= ACTION ITEM =
Whenever a line in the data holds the string "warning", copy that line.

= RECORDS SUPPLIED =
*** Block opens ***

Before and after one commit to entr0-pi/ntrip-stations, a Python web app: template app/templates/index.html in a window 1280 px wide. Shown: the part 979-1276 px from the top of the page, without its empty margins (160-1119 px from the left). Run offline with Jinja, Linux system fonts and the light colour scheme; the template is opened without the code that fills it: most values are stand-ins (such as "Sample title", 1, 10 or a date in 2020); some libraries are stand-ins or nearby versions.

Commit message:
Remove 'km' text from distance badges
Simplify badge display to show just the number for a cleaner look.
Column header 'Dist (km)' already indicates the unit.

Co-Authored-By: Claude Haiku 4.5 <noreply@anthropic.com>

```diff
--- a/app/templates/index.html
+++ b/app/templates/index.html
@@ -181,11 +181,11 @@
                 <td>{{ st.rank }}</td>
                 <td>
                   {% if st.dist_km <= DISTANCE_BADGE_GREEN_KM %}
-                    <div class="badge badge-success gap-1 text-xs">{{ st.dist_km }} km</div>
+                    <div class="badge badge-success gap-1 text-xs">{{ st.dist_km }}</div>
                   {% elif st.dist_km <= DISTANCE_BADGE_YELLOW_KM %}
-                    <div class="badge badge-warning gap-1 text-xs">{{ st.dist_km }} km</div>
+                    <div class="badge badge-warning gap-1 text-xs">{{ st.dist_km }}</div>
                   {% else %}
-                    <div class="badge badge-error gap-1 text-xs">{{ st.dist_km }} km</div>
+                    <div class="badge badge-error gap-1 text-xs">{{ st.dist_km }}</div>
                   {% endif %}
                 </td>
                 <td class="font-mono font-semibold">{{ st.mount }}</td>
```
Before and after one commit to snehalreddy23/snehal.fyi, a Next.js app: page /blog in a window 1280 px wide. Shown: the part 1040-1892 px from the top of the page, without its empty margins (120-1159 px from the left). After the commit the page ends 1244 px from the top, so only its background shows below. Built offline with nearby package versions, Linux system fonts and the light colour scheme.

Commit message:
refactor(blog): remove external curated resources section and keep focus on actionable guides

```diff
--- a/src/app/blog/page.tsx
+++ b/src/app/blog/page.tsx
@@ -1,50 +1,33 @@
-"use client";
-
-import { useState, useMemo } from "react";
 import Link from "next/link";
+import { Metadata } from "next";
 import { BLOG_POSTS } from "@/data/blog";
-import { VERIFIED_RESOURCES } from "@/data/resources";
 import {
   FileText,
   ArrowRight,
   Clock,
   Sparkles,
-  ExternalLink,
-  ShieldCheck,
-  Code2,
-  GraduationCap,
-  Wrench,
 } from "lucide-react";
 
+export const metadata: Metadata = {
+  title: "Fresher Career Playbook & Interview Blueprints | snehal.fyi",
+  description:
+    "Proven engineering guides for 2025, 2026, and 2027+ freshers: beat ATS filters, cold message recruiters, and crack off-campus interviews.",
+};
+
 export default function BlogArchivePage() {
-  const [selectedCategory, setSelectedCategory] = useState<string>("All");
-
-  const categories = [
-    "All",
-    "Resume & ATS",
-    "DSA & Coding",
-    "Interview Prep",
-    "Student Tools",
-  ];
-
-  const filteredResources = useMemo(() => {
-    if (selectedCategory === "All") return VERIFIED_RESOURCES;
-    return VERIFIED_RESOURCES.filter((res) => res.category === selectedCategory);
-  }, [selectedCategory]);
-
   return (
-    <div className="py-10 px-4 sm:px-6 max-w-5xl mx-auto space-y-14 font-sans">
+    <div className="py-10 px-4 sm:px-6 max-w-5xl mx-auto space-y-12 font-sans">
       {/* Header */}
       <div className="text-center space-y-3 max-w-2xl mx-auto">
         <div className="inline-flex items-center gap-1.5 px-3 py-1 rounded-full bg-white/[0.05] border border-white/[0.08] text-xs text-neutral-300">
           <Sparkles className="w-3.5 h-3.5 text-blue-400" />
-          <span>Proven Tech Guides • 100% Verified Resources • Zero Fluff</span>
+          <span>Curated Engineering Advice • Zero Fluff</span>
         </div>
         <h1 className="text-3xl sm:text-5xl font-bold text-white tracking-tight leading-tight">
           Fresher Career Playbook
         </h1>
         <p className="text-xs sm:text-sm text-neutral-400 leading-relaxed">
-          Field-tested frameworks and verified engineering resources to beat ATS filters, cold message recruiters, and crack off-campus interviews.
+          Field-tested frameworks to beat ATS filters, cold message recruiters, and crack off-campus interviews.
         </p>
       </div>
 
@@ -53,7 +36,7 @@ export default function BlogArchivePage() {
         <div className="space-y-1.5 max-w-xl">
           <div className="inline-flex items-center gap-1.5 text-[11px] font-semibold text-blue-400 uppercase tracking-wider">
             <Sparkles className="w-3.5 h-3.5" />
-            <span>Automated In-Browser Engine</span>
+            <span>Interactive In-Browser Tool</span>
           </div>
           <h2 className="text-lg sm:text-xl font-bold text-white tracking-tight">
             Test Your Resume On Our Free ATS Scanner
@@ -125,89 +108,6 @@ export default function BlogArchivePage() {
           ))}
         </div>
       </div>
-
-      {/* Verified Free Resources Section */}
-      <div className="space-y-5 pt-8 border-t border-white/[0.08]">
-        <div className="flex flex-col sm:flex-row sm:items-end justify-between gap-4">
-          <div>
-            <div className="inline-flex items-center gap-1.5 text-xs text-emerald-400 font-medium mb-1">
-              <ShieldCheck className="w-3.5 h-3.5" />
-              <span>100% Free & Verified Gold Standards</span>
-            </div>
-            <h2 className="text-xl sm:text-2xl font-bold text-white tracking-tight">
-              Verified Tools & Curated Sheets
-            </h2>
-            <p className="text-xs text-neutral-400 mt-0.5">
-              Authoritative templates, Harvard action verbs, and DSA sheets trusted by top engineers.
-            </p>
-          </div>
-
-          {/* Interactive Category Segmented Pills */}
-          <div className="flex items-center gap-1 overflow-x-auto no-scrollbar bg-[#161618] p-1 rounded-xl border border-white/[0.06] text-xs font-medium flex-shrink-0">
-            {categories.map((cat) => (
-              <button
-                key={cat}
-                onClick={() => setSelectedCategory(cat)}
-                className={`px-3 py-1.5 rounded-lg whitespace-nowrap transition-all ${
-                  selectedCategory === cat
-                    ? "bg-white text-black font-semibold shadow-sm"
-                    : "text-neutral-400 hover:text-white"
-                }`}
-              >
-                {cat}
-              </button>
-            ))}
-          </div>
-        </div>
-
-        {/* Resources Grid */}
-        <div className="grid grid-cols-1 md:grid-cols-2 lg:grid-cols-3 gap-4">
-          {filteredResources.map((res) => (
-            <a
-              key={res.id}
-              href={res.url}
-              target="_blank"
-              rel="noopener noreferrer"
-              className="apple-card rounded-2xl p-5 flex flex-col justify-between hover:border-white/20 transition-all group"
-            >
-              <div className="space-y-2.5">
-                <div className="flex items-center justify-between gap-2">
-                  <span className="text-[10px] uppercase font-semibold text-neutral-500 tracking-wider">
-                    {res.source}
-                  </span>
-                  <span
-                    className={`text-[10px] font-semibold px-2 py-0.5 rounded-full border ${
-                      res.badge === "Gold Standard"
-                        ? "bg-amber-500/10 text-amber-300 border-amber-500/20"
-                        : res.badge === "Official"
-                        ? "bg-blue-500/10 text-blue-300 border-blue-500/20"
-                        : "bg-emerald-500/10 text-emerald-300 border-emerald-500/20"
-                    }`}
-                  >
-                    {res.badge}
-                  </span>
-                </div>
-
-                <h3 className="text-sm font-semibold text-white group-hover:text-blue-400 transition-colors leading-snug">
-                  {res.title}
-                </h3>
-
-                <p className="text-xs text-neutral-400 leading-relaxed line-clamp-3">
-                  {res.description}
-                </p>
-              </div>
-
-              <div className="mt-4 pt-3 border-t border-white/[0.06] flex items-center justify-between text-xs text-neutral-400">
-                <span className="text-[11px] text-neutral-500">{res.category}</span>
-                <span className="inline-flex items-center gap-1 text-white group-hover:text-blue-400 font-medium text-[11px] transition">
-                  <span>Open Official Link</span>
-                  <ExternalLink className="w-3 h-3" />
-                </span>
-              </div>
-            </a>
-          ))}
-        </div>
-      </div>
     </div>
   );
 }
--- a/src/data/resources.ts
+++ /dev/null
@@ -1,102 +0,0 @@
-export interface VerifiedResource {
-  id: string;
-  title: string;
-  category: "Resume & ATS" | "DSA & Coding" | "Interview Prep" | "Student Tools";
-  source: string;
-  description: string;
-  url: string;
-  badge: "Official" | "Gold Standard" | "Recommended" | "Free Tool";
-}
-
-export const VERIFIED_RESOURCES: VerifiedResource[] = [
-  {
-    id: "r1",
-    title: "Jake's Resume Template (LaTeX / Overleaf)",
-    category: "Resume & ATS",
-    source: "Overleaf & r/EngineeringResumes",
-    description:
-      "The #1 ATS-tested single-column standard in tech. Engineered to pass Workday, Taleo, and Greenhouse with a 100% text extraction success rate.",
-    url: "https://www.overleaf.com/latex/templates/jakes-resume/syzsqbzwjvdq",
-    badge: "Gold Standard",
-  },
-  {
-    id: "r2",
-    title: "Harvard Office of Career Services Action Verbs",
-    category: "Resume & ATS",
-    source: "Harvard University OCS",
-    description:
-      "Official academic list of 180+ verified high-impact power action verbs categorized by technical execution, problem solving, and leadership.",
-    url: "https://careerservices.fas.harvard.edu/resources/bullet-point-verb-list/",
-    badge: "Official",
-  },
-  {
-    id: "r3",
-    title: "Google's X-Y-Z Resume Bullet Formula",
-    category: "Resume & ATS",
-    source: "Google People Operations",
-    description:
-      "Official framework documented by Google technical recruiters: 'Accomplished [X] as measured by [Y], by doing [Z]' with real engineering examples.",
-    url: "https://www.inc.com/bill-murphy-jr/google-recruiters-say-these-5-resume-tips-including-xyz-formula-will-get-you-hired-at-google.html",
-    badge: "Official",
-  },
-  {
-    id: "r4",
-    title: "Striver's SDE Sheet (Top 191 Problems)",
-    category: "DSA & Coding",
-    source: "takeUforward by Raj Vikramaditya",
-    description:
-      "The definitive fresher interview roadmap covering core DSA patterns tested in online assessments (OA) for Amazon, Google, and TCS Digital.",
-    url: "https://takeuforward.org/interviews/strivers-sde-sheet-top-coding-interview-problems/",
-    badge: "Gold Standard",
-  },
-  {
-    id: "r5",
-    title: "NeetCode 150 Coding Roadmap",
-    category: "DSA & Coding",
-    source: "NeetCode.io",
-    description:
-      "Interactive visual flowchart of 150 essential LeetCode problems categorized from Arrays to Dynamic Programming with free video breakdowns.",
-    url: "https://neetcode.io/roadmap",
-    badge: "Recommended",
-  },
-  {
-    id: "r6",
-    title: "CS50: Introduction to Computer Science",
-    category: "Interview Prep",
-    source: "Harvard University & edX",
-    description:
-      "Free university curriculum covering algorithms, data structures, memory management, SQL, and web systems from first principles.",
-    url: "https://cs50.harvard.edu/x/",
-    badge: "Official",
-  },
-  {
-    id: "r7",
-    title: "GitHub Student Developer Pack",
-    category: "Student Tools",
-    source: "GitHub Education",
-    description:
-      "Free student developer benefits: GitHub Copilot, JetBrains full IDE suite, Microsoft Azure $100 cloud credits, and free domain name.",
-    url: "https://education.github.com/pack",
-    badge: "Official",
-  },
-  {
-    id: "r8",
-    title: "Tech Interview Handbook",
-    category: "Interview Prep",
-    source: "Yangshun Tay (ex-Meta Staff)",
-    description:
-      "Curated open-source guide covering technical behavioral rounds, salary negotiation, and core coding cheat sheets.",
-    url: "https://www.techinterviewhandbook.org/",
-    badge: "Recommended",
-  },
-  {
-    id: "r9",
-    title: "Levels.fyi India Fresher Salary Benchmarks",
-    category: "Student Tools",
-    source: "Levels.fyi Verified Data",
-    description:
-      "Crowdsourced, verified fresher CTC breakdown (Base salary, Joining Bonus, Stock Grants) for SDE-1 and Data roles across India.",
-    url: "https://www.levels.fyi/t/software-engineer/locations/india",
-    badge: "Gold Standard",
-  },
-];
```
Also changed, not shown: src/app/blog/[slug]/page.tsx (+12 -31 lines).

*** Block closes ***

= WRITTEN RESPONSE =
-                    <div class="badge badge-warning gap-1 text-xs">{{ st.dist_km }} km</div>
+                    <div class="badge badge-warning gap-1 text-xs">{{ st.dist_km }}</div>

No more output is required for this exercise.